═════ RECORDS PROVIDED ═════

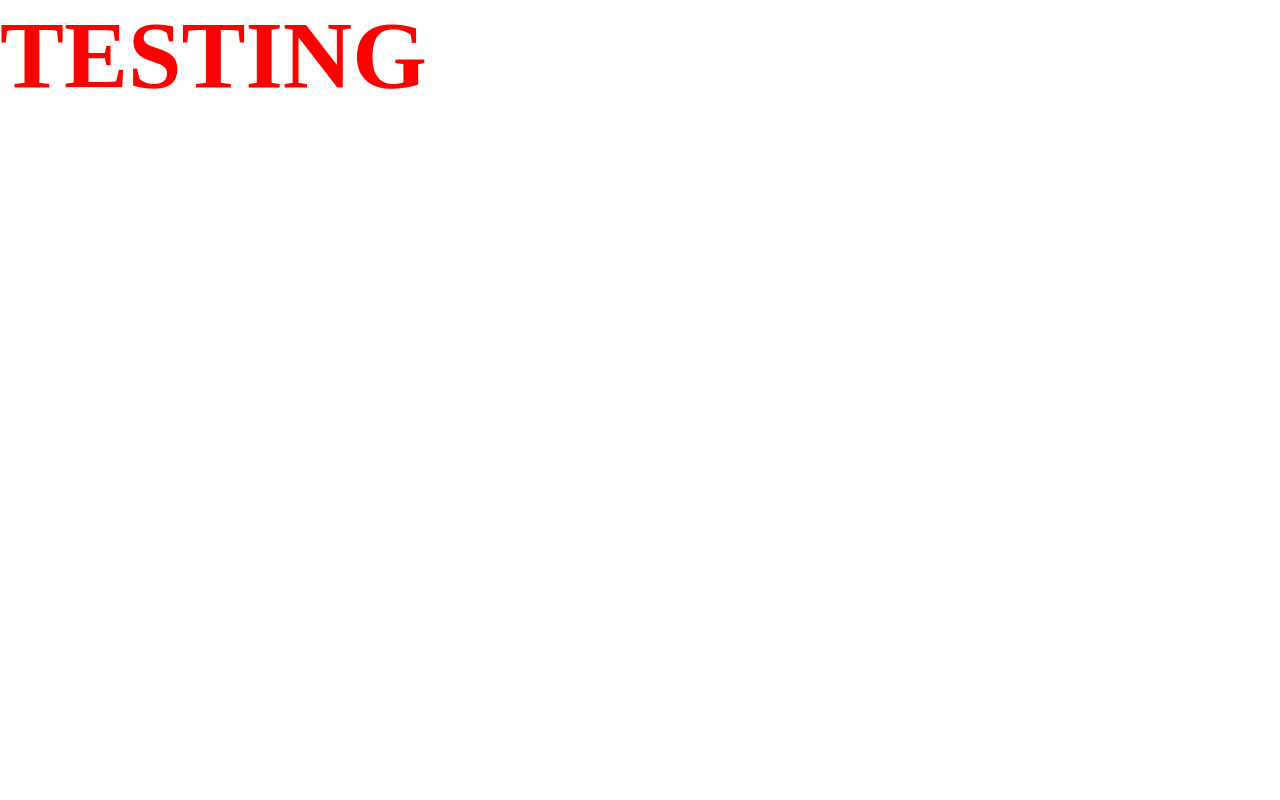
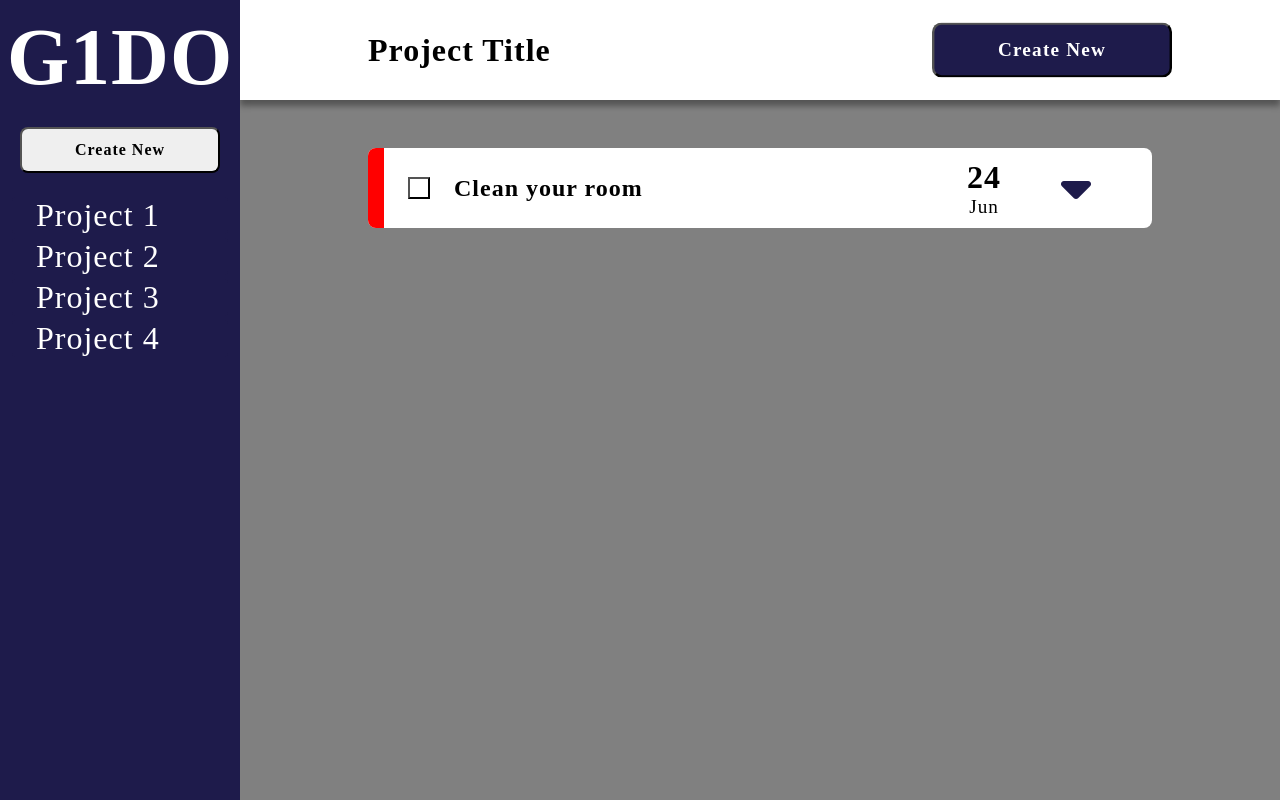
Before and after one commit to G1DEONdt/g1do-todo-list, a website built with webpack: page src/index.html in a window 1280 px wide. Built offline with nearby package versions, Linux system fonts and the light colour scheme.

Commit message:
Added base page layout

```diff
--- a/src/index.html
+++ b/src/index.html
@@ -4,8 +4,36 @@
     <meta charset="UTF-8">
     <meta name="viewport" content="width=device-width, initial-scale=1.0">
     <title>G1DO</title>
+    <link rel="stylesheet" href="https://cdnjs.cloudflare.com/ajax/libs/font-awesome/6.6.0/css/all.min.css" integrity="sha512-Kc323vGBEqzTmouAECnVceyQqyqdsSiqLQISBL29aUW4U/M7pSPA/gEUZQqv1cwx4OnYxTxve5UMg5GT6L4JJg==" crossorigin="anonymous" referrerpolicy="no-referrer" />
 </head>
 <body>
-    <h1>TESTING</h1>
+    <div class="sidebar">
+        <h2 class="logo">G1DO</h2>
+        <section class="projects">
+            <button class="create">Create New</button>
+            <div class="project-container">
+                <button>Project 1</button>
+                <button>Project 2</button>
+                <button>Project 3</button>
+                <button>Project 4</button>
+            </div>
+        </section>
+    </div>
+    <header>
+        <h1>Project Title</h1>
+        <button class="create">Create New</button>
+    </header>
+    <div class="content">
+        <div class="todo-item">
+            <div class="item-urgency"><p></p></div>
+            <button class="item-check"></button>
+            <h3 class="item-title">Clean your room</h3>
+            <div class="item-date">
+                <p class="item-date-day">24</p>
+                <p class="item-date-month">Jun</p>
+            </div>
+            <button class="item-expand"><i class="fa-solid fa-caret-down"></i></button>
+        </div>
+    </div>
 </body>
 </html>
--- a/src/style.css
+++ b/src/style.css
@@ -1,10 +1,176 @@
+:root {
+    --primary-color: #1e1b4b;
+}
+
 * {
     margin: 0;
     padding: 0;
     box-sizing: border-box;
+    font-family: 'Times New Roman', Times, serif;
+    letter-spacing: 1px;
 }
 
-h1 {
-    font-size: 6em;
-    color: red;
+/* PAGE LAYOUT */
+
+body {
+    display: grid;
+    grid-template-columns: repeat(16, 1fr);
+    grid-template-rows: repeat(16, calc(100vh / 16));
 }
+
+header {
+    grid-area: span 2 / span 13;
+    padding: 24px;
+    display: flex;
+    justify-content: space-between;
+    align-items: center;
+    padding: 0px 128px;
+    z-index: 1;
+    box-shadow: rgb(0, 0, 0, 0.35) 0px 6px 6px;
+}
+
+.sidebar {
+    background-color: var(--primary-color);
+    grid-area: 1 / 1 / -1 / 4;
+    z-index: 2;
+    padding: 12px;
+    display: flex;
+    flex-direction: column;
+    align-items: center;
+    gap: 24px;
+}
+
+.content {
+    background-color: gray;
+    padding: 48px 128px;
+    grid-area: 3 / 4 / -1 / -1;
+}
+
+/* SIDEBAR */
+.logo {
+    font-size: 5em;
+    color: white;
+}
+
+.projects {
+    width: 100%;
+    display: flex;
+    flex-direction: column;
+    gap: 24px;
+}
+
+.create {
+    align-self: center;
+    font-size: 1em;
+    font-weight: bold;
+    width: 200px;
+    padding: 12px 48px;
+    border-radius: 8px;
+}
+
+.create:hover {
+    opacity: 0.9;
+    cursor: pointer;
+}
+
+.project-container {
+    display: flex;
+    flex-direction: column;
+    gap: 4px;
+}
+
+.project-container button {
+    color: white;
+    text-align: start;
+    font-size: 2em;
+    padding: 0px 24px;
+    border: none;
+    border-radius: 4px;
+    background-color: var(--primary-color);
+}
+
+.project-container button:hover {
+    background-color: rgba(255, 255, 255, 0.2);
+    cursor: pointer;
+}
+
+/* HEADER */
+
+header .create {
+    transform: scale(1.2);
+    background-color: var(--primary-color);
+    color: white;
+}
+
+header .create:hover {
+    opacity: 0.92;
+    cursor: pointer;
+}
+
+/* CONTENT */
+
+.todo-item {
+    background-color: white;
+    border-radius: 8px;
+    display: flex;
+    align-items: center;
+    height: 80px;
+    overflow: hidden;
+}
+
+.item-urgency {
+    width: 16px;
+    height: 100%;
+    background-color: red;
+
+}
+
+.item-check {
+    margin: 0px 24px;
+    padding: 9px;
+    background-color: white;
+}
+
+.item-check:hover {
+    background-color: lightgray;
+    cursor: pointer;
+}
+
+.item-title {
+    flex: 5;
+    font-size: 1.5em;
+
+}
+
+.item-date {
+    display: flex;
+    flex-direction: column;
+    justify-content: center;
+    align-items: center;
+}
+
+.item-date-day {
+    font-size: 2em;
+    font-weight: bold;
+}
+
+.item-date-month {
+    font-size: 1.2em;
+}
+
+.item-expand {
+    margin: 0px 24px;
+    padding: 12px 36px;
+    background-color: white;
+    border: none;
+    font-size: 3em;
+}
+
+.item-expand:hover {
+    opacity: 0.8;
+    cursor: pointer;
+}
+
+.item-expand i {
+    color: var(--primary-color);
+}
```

═════
═════ RECORDS PROVIDED ═════

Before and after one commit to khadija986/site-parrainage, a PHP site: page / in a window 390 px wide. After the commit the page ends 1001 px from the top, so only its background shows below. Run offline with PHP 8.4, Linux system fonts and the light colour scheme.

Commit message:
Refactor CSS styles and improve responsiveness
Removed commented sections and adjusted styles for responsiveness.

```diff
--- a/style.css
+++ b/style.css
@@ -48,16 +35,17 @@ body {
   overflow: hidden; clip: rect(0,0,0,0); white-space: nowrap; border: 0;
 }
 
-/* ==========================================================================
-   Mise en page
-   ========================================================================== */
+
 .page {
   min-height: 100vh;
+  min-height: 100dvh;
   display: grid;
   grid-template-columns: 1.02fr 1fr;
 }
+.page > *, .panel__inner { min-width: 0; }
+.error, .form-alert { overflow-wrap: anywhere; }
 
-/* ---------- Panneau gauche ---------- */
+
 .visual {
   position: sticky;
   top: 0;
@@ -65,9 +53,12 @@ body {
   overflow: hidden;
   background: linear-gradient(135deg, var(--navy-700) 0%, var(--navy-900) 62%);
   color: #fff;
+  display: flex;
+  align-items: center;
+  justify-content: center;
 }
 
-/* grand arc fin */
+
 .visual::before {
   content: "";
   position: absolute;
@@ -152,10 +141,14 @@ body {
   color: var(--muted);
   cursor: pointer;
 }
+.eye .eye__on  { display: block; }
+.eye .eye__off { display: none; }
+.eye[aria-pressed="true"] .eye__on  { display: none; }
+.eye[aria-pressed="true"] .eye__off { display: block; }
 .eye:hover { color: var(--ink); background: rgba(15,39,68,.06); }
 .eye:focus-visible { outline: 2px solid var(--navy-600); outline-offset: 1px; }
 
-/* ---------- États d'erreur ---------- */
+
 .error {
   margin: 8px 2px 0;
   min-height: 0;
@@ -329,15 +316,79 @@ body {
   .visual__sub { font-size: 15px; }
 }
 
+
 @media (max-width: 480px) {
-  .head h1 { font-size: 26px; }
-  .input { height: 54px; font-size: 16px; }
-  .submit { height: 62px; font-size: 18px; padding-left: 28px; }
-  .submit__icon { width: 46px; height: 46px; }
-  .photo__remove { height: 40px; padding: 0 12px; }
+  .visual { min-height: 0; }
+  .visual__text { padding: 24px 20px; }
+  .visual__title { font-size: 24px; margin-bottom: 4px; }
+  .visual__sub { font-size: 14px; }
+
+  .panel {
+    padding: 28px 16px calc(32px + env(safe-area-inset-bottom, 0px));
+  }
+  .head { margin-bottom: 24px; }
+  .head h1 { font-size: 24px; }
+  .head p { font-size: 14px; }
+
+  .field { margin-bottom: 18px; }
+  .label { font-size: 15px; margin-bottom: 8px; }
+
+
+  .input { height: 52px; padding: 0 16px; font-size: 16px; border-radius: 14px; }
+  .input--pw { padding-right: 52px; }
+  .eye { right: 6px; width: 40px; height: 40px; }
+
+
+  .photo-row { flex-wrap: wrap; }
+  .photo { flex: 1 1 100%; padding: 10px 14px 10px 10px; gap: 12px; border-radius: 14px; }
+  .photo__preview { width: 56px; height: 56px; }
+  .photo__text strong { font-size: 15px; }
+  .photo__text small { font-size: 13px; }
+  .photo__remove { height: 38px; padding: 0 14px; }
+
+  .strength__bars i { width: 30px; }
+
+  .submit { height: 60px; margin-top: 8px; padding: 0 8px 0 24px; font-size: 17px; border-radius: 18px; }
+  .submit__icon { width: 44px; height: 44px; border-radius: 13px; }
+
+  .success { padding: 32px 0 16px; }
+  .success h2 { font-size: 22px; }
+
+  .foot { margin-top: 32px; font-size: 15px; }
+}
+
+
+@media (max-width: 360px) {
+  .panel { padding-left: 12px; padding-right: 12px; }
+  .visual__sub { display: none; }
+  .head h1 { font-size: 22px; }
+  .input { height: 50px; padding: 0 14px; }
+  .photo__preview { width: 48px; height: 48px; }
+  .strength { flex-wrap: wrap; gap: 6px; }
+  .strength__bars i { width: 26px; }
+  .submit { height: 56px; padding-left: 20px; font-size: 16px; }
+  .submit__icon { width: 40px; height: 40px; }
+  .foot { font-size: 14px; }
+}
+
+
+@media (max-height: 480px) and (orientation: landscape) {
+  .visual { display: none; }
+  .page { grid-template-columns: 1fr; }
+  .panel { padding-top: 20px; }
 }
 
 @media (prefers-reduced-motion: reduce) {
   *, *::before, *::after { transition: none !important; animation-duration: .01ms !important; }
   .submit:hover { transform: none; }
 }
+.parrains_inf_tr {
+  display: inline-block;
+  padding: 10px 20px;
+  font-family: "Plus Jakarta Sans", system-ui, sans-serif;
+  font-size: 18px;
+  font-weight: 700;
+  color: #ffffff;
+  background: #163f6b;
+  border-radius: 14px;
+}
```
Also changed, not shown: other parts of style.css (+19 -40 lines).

═════
═════ RECORDS PROVIDED ═════

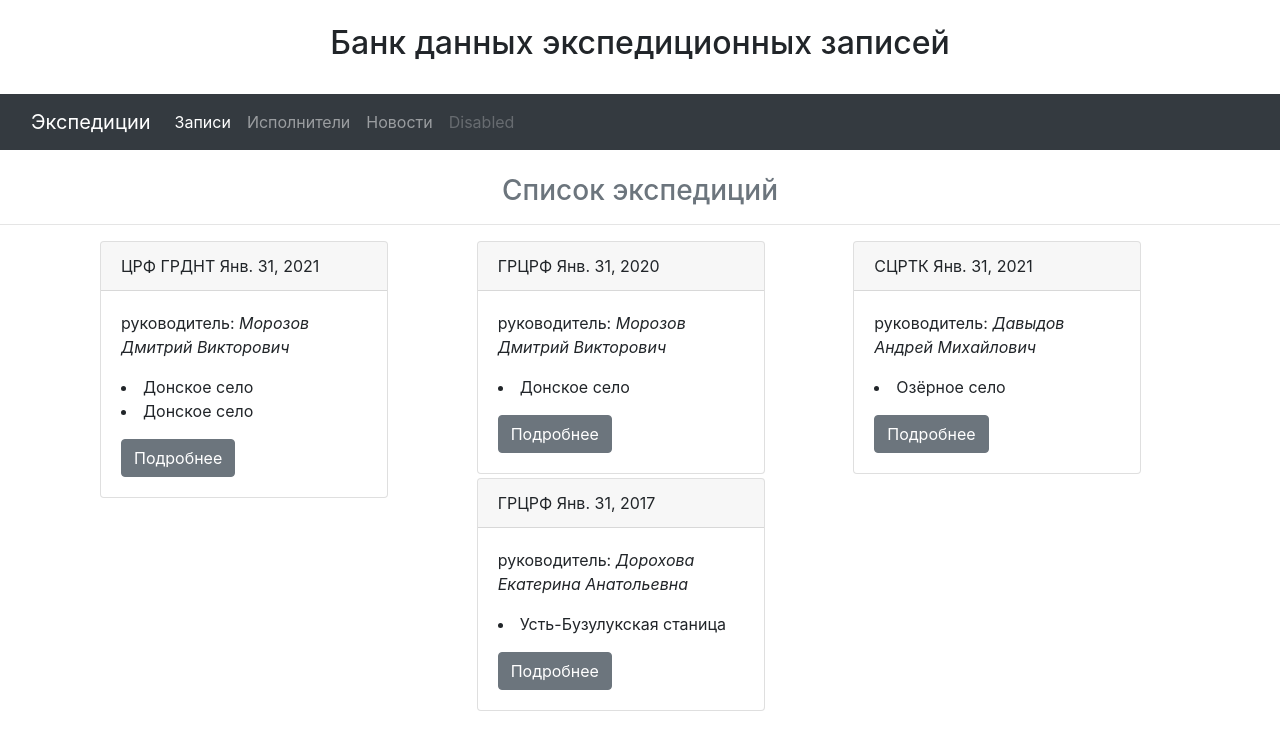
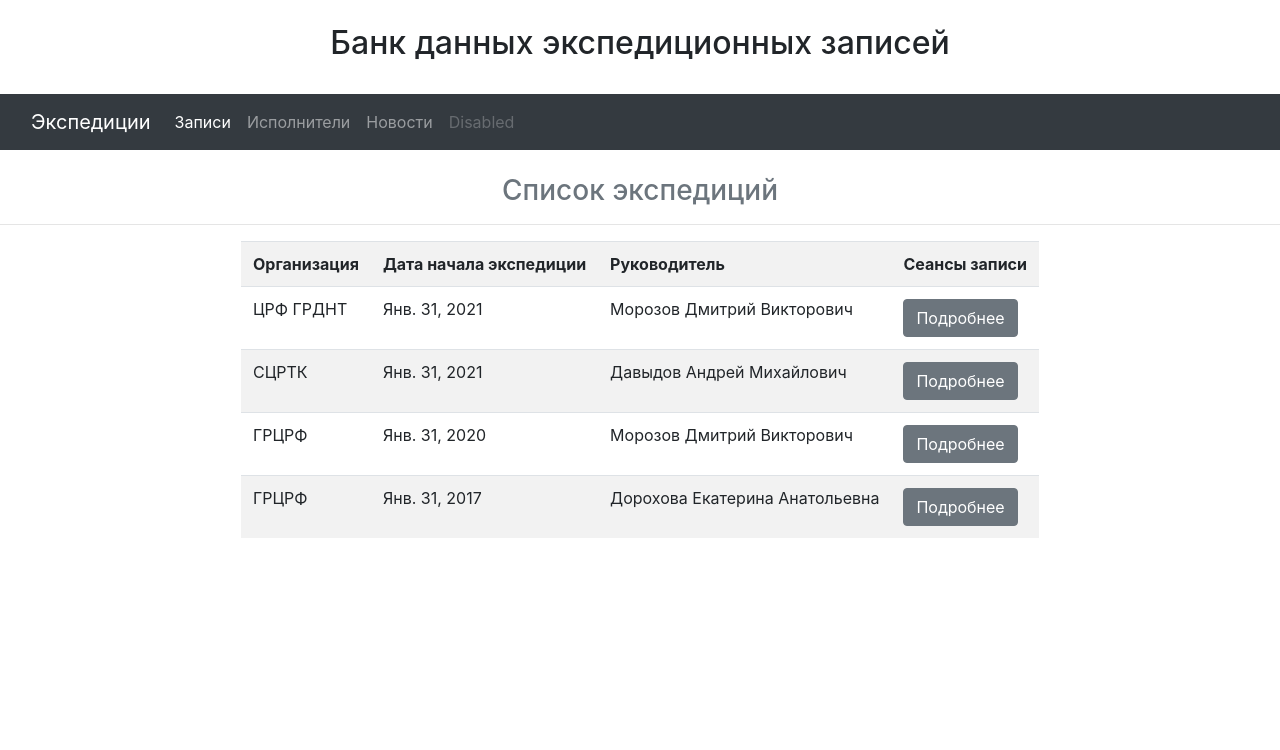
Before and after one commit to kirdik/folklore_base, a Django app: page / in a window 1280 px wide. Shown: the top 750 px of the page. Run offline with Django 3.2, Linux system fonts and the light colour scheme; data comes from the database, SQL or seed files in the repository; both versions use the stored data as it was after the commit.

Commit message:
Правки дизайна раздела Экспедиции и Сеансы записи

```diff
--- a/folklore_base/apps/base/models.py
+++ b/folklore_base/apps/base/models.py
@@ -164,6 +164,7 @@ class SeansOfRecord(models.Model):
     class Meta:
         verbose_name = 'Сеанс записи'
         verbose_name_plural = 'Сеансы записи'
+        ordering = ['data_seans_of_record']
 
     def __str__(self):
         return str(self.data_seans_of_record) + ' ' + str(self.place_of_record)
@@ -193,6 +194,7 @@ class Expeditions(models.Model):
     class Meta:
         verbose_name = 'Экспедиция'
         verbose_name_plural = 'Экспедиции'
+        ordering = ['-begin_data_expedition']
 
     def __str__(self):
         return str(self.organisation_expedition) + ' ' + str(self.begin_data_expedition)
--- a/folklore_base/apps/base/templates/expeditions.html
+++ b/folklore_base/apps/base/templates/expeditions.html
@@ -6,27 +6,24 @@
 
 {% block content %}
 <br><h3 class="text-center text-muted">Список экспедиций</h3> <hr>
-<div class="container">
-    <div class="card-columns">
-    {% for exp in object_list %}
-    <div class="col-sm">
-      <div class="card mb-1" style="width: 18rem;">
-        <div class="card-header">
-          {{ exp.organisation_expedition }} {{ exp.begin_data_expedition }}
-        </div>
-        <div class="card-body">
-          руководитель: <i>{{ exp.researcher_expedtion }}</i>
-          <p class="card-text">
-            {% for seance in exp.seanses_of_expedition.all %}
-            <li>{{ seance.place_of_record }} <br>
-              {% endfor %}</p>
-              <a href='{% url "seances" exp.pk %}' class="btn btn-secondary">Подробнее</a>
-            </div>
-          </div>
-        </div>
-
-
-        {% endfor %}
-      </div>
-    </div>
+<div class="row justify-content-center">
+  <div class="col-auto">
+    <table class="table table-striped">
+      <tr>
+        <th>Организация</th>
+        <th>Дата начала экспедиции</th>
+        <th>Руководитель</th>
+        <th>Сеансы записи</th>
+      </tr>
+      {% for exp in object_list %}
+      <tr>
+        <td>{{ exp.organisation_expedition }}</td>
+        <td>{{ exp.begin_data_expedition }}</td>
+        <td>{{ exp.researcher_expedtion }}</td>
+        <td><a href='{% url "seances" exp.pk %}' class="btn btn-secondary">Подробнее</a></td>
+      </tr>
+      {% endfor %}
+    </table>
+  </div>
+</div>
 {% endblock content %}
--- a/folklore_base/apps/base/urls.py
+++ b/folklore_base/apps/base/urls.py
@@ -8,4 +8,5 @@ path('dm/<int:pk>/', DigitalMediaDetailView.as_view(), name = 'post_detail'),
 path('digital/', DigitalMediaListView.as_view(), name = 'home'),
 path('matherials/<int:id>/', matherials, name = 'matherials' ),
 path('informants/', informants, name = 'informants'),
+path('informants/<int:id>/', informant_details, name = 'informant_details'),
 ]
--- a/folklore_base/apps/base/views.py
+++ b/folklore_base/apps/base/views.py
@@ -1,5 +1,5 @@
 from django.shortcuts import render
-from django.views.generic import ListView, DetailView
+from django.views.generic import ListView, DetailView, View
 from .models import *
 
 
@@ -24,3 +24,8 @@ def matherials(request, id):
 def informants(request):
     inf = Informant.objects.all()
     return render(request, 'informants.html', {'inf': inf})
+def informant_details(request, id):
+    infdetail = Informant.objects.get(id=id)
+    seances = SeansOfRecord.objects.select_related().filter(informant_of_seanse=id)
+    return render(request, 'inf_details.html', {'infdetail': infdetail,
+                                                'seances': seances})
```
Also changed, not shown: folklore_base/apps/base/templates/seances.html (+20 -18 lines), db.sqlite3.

═════

Examine the entries and report how many of their lines contain the string "request", giving no more than the number.

● **FINISHED TASK**:
5